» Data for the task
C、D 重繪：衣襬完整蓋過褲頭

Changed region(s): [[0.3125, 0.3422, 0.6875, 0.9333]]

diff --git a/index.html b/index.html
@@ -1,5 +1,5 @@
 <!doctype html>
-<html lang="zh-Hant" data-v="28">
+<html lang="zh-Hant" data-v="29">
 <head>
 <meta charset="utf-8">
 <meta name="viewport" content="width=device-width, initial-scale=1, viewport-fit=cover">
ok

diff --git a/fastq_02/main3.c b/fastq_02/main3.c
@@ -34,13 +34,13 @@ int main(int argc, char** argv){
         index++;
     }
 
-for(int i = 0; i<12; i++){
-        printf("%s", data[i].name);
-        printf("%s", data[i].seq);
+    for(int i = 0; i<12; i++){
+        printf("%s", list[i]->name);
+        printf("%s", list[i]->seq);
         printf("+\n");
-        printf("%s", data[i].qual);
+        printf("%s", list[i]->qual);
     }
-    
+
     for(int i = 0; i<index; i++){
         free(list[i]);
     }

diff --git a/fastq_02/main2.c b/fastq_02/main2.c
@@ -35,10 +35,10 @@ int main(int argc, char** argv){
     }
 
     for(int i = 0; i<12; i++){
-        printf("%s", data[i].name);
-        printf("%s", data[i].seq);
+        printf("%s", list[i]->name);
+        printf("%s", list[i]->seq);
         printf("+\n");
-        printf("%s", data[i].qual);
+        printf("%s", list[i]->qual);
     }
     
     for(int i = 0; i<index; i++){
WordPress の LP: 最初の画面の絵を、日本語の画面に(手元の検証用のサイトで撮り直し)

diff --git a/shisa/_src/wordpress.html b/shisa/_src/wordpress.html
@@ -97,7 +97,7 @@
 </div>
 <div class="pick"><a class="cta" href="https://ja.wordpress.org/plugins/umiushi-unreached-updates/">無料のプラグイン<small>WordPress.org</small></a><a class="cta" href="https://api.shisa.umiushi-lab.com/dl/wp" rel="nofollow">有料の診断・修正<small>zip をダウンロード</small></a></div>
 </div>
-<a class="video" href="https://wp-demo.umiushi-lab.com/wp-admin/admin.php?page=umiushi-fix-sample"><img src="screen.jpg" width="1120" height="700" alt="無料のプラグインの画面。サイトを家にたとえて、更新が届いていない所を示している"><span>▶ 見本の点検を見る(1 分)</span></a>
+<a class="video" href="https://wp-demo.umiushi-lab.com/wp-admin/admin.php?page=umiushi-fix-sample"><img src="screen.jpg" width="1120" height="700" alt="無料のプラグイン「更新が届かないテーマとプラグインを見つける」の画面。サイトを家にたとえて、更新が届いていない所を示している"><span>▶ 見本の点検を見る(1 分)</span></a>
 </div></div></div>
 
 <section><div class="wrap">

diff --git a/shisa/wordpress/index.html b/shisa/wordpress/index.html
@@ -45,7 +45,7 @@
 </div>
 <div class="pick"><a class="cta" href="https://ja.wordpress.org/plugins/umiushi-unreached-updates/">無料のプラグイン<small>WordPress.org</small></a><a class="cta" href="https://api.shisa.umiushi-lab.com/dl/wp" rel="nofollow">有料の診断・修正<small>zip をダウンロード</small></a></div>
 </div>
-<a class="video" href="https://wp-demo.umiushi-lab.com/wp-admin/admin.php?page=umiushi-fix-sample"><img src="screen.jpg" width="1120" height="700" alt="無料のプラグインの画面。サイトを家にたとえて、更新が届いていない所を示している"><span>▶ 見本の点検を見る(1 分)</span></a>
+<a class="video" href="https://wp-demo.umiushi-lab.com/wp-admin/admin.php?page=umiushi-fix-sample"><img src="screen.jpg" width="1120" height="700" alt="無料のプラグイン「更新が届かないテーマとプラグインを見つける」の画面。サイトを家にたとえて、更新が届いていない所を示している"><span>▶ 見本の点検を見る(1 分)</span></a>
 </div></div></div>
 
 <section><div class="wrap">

» Work to be completed
With "html" as the search string, filter the records and return each line that has it.

» Exercise result
diff --git a/index.html b/index.html
 <!doctype html>
-<html lang="zh-Hant" data-v="28">
+<html lang="zh-Hant" data-v="29">
diff --git a/shisa/_src/wordpress.html b/shisa/_src/wordpress.html
diff --git a/shisa/wordpress/index.html b/shisa/wordpress/index.html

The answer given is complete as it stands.